We never know how to feel about Tony. He is truly a character that we both love and hate. Gandolfini has said that his attitude toward Tony really turned after Tony kills Christopher. Mine did too. That was the point where we realize that there may be no one in the world, even his own children, who he loves enough not to kill. Coupled with the study (fictional or real?) that talk therapy tends to assist sociopaths in perfecting their art, we as the audience begin to understand that, like Dr. Malfi, we've been duped into thinking redemption was possible for this guy - we've had faith in the face of all evidence to the contrary. Our love of him is part of his craft as a sociopath. But we need not go too far down that road, since as one person I know has said, "Just because he's a sociopath doesn't mean he isn't human." We can still love Tony and be aware of what a despicable person he is.
How does this relate to the last episode? Well, our ambivalence toward Tony is reflective of a type of indeterminacy of meaning which runs throughout the series. Are Tony's acts the acts of a business man or a sociopath? The dream sequences from when Tony was in a coma suggest a different life for Tony, an alternate path, but that path is just as inextricably linked with death and destruction as his real life is; what is the moral status of a weapons developer? How is it different from the moral status of the mob boss? (There are, of course, things to be said about this, but I don't have the time to do so here - one big difference is the familial aspect of the 'business' of the mob boss - the mob boss will kill his own family, the weapons developer is presumably only thinking he will kill other families - in fact, he is convinced perhaps that he is protecting his own family. Of course, the mob boss kills members of the family to protect 'the family'. It's complicated, as expected.) But back to the point of this rambling - why is the series finale brilliant and not petty or lazy? The key to the finale lies in the "you see, Bobby" scene at the heart of the episode.

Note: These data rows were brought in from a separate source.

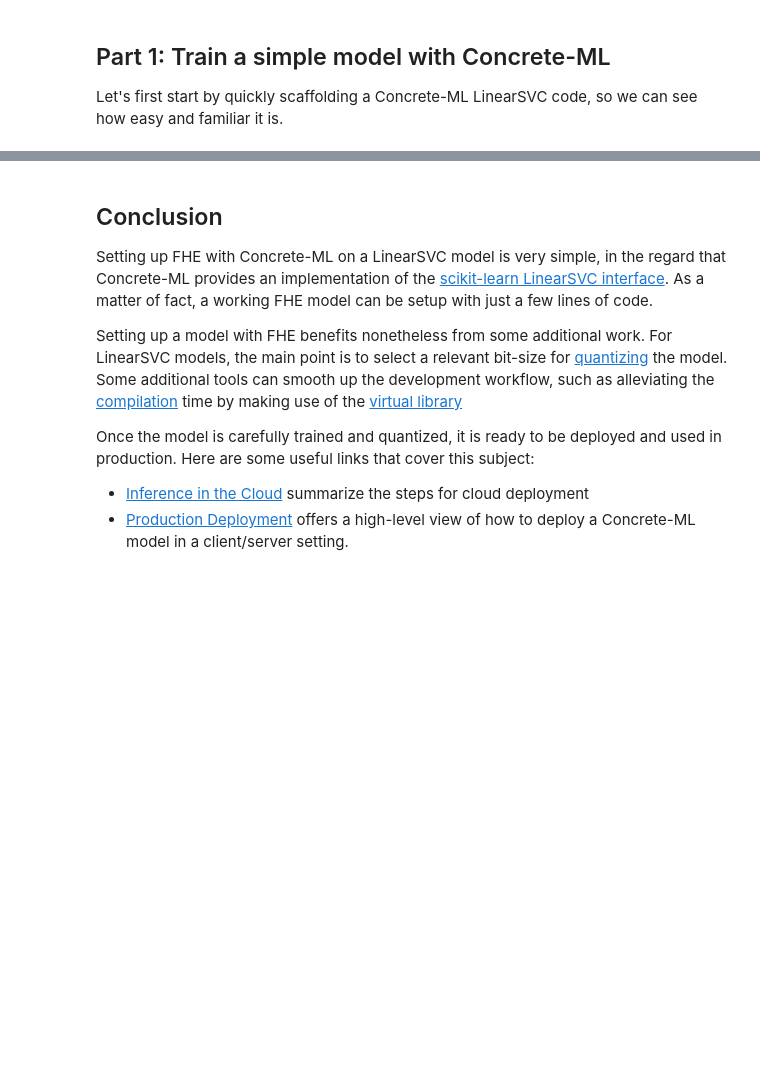
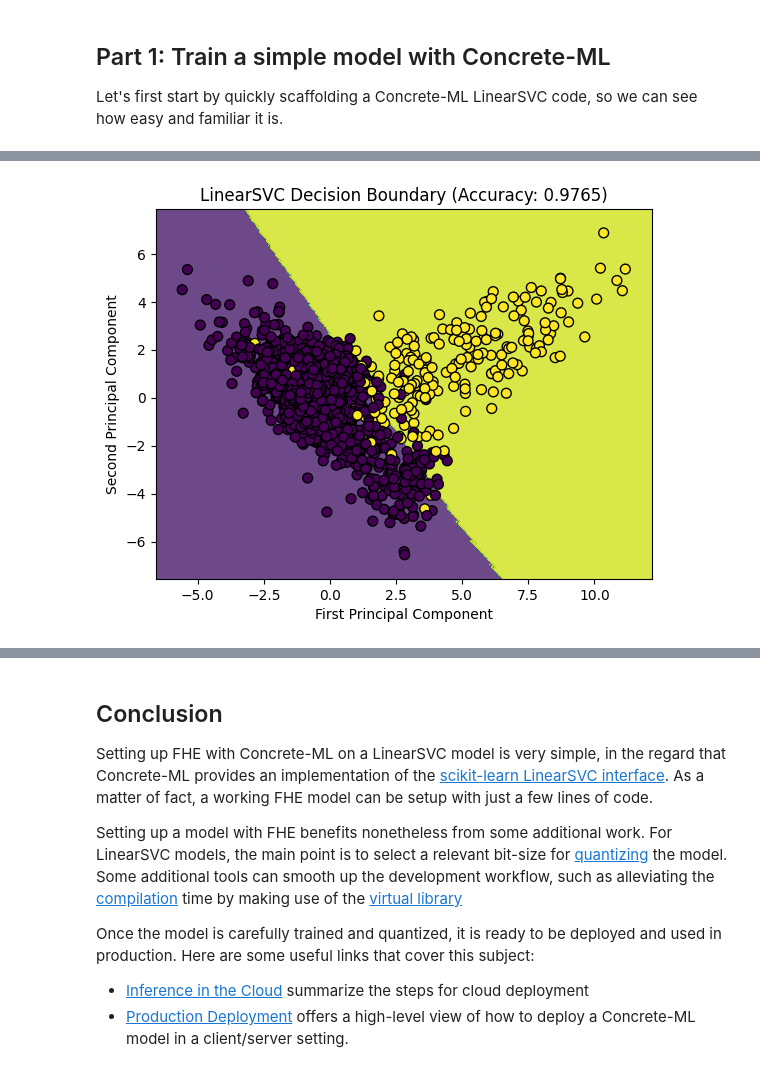
Before and after one commit to Quadratic-Labs/fhe-tutorials, a Jupyter notebook: concrete-ml/svm.ipynb, the cells around one changed output, grey strips where cells are left out. Saved outputs shown, nothing was run; the diff lists cells and outputs as text; code cells hidden in the pictures; blank space fills up the shorter version.

```diff
--- a/concrete-ml/svm.ipynb
+++ b/concrete-ml/svm.ipynb
@@ -148,0 +136,8 @@ print(f"Concrete-ML FHE Accuracy: {accuracy_concrete_fhe:.4f}")
+# %%
+# Perform the same steps with the Concrete-ML LinearSVC implementation
+svm_concrete = ConcreteLinearSVC(max_iter=100, n_bits=8)
+svm_concrete.fit(X_train, y_train)
+# plot the boundary
+plot_decision_boundary(svm_concrete, X_test, y_test)
+# %% [output]
+[figure, added]
```
Also changed, not shown: parts of 29 cells of this notebook.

Tony and Paulie are sitting in front of Satriale's. Paulie tells Tony about his vision of the Virgin Mary and receives a typically sarcastic response from Tony. Paulie is hurt and says something like, "I share something from the heart and you make a joke out of it." Tony repents saying, "Look, I'm not saying there's nothing out there. But what, you're not gonna live your life!" Paulie accepts the job, Tony walks away, and the mysterious cat walks into the frame to sun itself next to the sunning Paulie.
This is the heart of the episode and the heart of the series. There is no moral measuring stick, at least none we can put our hands on. We have no idea what the meaning of it all is, what life is all about. Meanwhile, we muddle through. Granted, Tony's muddling is a bit on the dark side, but Tony stands in for America as he always has throughout the series, and the finale, Made in America, despite its obvious pun, situates the series and any meaning it might have in the morally ambivalent universe that is 21st Century America; anyone who pays attention for even a moment (as A.J. did, momentarily) recognizes that America's muddling through is a bit on the dark side and has been for a long time. An ending that purported to mete out justice or allowed for Tony's redemption would be a lie because it would be counter to the very status of the narrative itself. We love The Sopranos for its ambiguity and subtlety as much as for its stark violence. Why would we expect anything less in the final episode? What would be the point?